Problem to solve:
Check each line below for the word "nicht". Then give only how many lines have it.

Content revision data:
Content starts

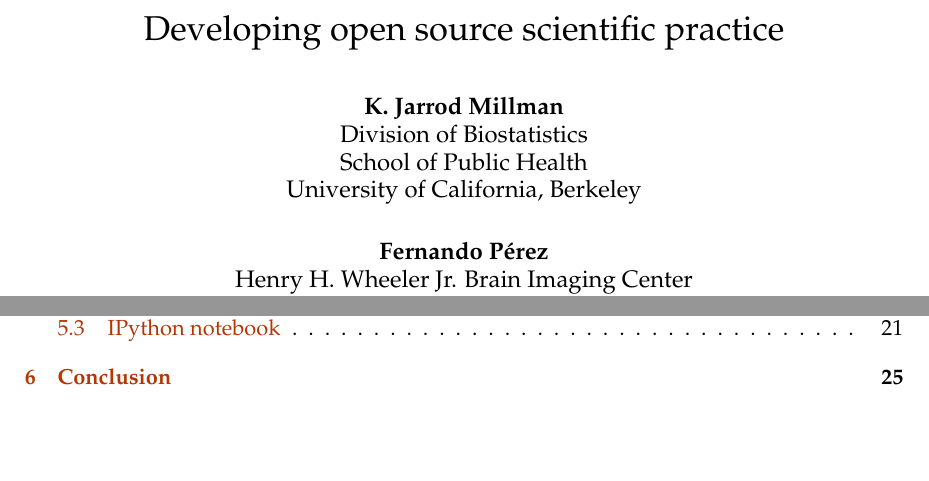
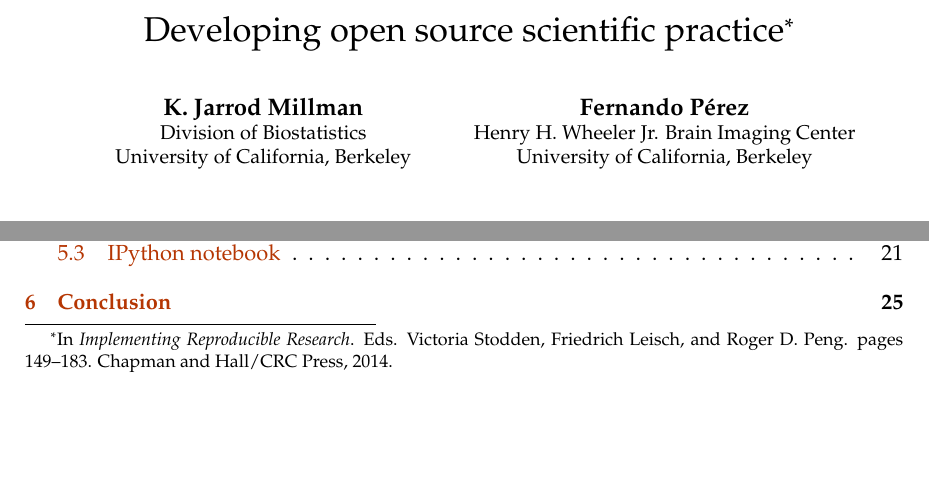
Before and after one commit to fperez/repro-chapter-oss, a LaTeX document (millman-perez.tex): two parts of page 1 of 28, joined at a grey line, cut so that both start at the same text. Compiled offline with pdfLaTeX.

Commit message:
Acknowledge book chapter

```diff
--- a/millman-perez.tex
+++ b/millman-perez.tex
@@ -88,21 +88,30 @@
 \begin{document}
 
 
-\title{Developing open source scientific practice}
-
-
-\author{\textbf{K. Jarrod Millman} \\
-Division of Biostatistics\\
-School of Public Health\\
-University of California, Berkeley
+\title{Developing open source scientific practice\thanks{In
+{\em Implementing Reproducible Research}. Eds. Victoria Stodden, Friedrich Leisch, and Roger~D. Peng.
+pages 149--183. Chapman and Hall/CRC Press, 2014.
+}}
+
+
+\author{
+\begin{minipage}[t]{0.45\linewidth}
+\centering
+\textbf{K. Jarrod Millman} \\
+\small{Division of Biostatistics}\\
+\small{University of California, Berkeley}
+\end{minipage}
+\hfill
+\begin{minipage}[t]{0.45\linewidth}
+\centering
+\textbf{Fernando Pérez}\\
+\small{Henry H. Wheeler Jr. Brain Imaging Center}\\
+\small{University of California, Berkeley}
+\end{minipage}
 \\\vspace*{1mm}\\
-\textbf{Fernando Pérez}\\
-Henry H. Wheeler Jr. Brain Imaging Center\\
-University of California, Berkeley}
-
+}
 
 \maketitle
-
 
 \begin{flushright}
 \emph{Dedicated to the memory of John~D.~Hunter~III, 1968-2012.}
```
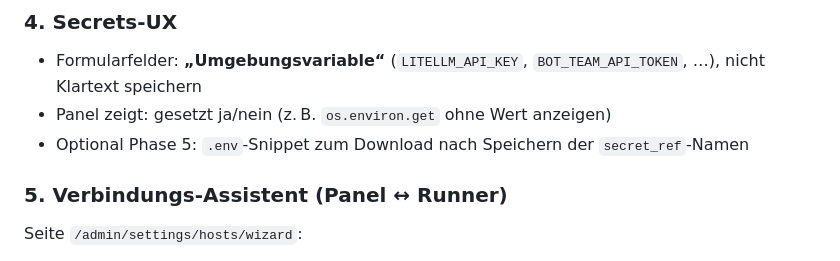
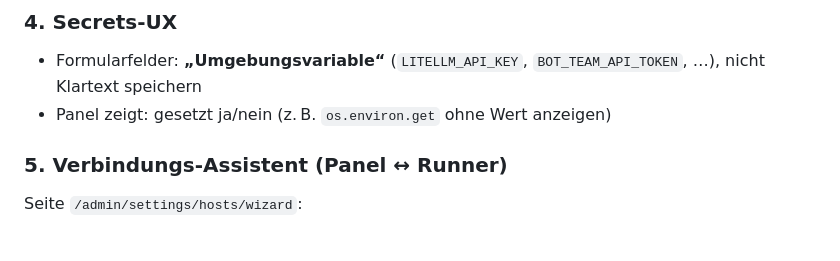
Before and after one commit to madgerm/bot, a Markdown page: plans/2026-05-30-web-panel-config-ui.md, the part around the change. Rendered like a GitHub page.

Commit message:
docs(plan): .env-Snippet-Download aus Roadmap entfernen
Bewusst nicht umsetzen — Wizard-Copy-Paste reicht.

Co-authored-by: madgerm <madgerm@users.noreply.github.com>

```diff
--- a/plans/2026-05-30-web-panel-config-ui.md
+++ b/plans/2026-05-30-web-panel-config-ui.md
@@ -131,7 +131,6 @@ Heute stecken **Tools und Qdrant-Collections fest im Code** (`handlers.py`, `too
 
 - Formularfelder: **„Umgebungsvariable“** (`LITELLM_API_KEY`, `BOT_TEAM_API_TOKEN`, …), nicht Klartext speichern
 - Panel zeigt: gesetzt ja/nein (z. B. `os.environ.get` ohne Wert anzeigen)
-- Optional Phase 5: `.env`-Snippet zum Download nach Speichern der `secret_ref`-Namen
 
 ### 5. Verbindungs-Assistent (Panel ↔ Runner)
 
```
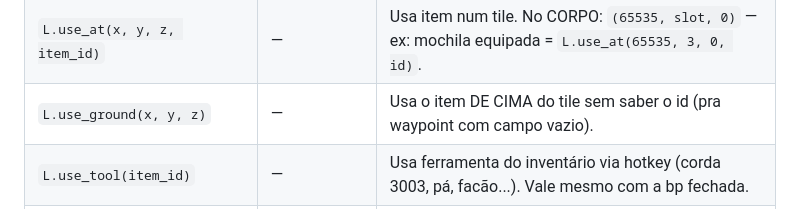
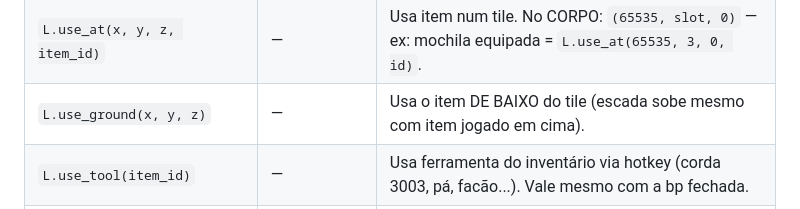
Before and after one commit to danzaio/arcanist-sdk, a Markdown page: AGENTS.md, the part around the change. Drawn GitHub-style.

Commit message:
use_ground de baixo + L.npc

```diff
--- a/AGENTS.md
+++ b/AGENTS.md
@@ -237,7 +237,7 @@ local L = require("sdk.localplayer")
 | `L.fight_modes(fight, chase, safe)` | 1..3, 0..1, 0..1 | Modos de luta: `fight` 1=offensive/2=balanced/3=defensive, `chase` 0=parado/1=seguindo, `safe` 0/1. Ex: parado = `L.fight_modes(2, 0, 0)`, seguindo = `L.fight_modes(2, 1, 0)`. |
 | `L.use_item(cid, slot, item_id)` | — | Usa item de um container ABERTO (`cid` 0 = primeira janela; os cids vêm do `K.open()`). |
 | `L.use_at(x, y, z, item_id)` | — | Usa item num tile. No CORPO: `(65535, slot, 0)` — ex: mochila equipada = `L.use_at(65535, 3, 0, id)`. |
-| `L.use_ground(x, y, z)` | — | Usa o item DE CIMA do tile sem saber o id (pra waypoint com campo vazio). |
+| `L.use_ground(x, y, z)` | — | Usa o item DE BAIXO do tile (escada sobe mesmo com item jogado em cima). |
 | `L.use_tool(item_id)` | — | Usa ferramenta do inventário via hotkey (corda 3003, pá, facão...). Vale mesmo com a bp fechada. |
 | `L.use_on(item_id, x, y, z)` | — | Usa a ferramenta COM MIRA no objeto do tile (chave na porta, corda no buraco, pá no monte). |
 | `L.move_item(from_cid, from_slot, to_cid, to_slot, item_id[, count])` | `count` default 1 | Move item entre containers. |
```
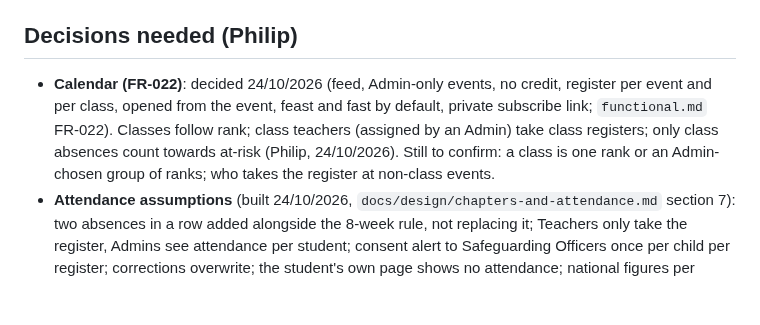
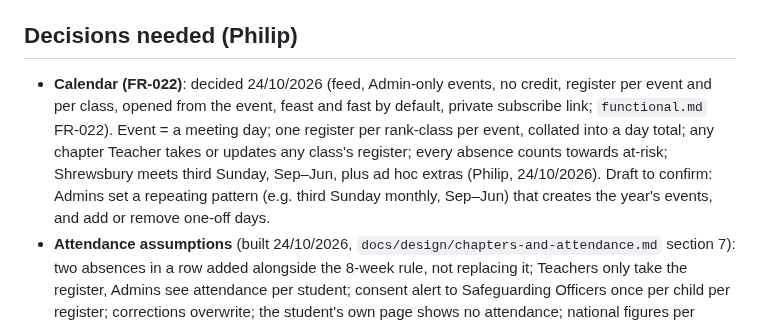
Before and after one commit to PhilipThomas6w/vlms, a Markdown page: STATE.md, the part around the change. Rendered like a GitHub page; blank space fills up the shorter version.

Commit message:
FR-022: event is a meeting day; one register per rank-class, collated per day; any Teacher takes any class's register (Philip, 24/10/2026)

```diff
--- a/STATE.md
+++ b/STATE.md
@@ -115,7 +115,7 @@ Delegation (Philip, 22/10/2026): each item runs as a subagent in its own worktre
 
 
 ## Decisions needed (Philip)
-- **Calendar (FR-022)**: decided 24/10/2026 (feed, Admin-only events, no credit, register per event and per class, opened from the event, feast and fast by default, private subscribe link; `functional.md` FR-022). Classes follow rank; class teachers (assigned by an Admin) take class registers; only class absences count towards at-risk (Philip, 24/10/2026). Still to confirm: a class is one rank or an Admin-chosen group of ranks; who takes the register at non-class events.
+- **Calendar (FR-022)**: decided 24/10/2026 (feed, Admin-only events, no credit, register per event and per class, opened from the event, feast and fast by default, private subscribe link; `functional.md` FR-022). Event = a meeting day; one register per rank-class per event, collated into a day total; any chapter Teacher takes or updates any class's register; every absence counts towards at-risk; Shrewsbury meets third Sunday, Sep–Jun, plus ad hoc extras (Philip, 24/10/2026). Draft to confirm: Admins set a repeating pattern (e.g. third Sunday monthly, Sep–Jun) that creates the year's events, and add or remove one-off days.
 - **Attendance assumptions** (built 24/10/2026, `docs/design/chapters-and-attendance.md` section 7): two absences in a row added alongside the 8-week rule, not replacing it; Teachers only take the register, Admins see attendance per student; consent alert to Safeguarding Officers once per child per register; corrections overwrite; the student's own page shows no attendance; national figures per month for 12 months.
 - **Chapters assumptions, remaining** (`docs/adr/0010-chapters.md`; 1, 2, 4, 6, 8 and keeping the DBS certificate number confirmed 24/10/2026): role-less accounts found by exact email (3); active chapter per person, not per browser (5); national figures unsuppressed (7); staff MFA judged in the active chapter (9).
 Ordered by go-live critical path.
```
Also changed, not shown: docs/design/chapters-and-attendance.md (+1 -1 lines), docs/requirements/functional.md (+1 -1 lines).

Content ends

Expected output:
2